Ron Howard’s Oscar-nominated film Frost/Nixon, a film adaptation of the stage play, delves into the now famous interviews between talk show host David Frost and the former president Richard Nixon. This dramatization of a series of interviews granted to British talk show host David Frost in 1977, three years after Nixon resigned from his presidency, plays like a back and forth cat and mouse thriller and a boxing match rich with suspense.
The bizarre thing is that with any knowledge of the subject beforehand, the outcome of this bout is already known. While this is true with all history-based films there’s something special about this one in particular.
This isn’t a retelling of a violent war. It is merely a series of interviews. What allows the viewer the ability to fall right into the film, whether they know the outcome or not, are the outstanding performances by the ensemble cast.
Frank Langella gives a seemingly uncanny portrayal of Richard Nixon. Langella does something unique with Nixon. He, much like the real Nixon, gave the audience a chance to feel sympathy for him during the interviews. In the end everyone, including himself, is able to see right through this facade of coverups. Langella’s performance is an award-deserving three dimensional take on Nixon. From the flawlessly replicated mannerisms to the sulking body posture to the profoundly deep and brooding voice, Langella’s portrayal of the former president will be considered come Oscar night.
To applaud only Langella would be to applaud only part of the team. Michael Sheen seamlessly loses himself within this out-of-place character of a talk show host. Frost was a man that at the time lived for the limelight. He was a man seen as more of an entertainer rather than as an investigative journalist. Sheen portrays both sides of this before and after transformation very well by effortlessly slipping into character.
Supporting performances such as Kevin Bacon’s stern performance as Jack Brennan, one of Nixon’s protective advisors, and Sam Rockwell as the determined James Reston Jr., one of Frost’s main researchers, complete a cast worthy of praise all around.
Frost/Nixon is a film that flew right past me. Once the film reached the second half, and more importantly the fourth interview, I was locked in my seated position and rarely looked away from the screen.
With the aforementioned brilliant and realistic performances, coupled with the stark reality of the dialogue, the film is as suspenseful as can be. Howard’s directing only adds to the mix as his up close and personal approach during the interviews locks the combatants down right in front of you never letting go until it’s all over. Every emotional portion of dialogue and facial gesture is perfectly captured.

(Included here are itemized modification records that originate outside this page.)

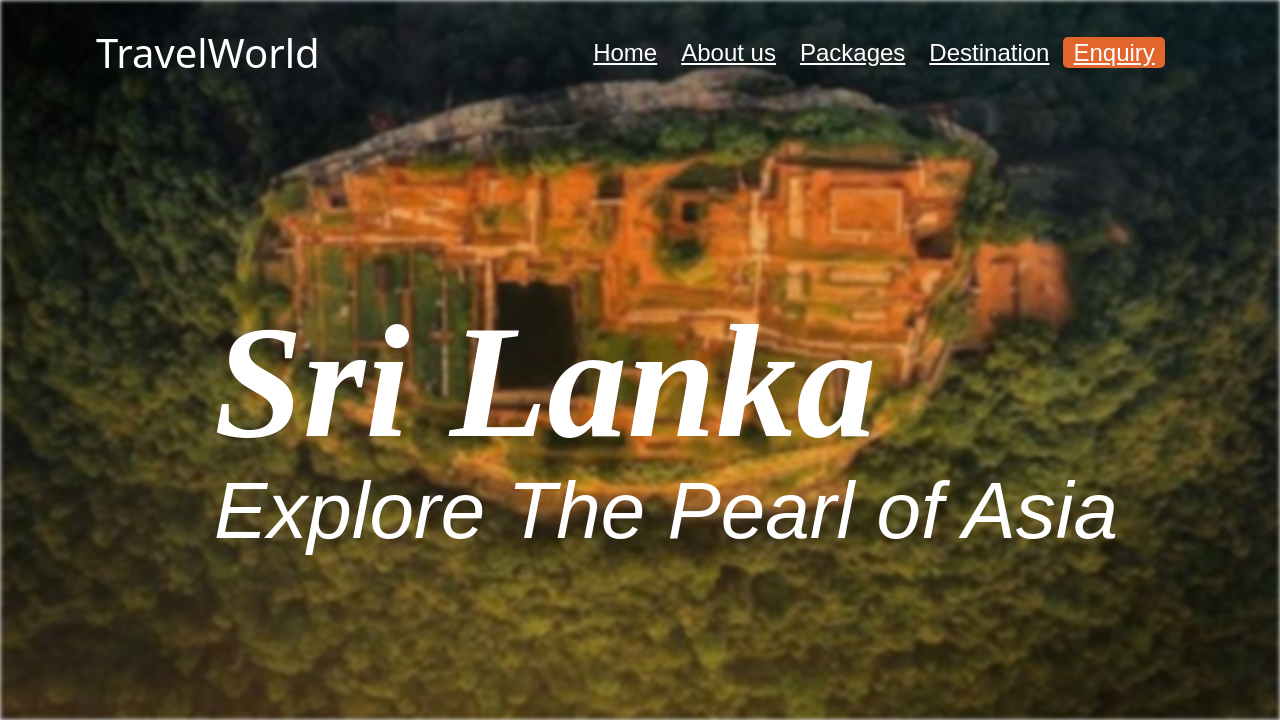
Repository: Haakim19/TavelWorld
Page: HTML/Home.html
The author's editor kept a copy of each file at every save. The page is drawn from the files as they stood at one save, then again after the next save.
The browser window is 1280 px wide. The pictures show the whole page.
Some web fonts or font styles are not loaded; a fallback is used.

Above is the page before, as saved 2024-11-02 11:01:03.

After the next save:
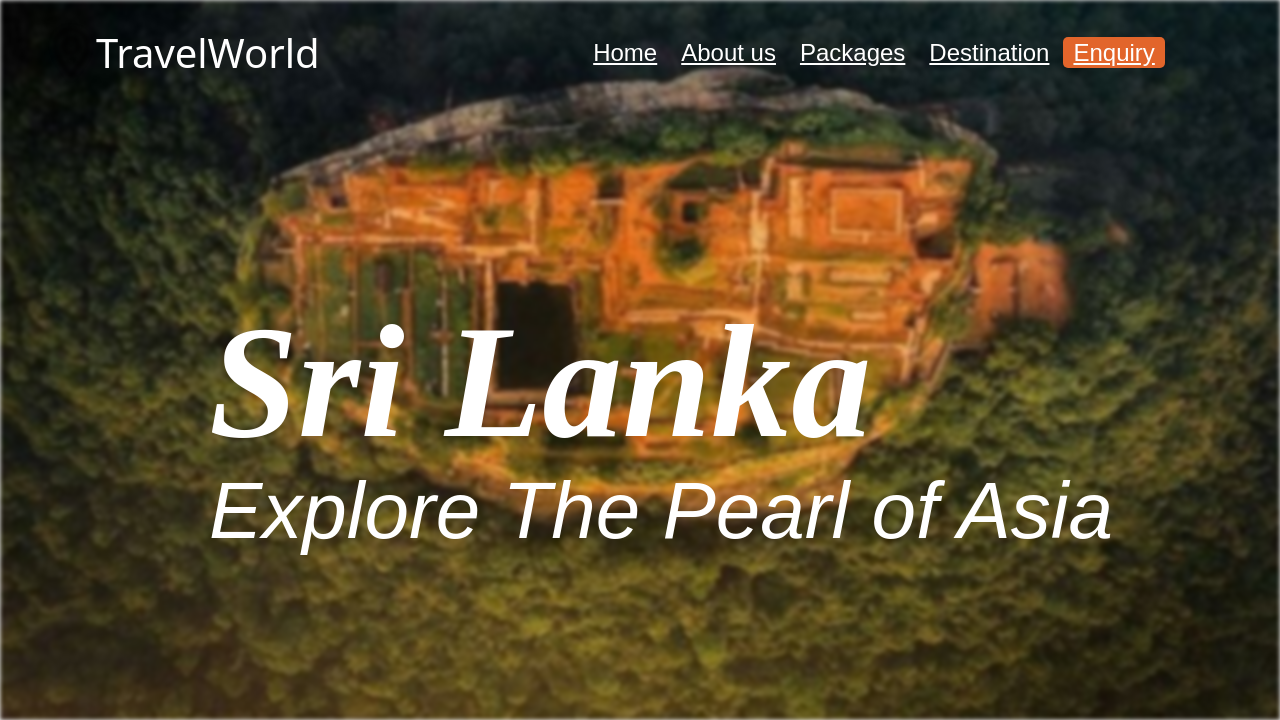
Saved 6 s later.
--- a/CSS/Navbar.css
+++ b/CSS/Navbar.css
@@ -91,5 +91,5 @@ section {
     font-weight: 500;
     font-style:italic;
     font-size: 5rem;
-    margin-right: 20px;
+    margin-right: 30px;
 }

For me to speak on the historical aspects of this riveting film would be for me to go over my head. I prefer to leave the history to those who know it best.

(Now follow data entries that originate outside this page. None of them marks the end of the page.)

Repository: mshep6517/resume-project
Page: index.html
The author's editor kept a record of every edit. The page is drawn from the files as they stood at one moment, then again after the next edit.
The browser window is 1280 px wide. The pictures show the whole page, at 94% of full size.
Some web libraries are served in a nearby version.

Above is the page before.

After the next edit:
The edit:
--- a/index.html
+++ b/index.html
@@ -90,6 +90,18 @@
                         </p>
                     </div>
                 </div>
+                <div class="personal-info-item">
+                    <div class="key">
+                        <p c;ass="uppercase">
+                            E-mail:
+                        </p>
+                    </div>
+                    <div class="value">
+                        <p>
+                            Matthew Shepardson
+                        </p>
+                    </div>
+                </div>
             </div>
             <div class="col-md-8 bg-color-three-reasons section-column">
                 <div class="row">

What I do know is that Frost/Nixon is one of the more compelling and entertaining films of its kind this year. The script plays like a stage play with its limited locations and focus on dialogue but none of that does harm to the film.
Frost/Nixon will undoubtedly get its shot when the Academy Awards are announced on February 22. Frank Langella, who led a strong overall group of actors, will no doubt be considered to win best actor with his powerful and moving performance that almost made me feel a drop of sympathy for the lonely Richard Nixon.
-Michael Walsh, Asst. Entertainment Editor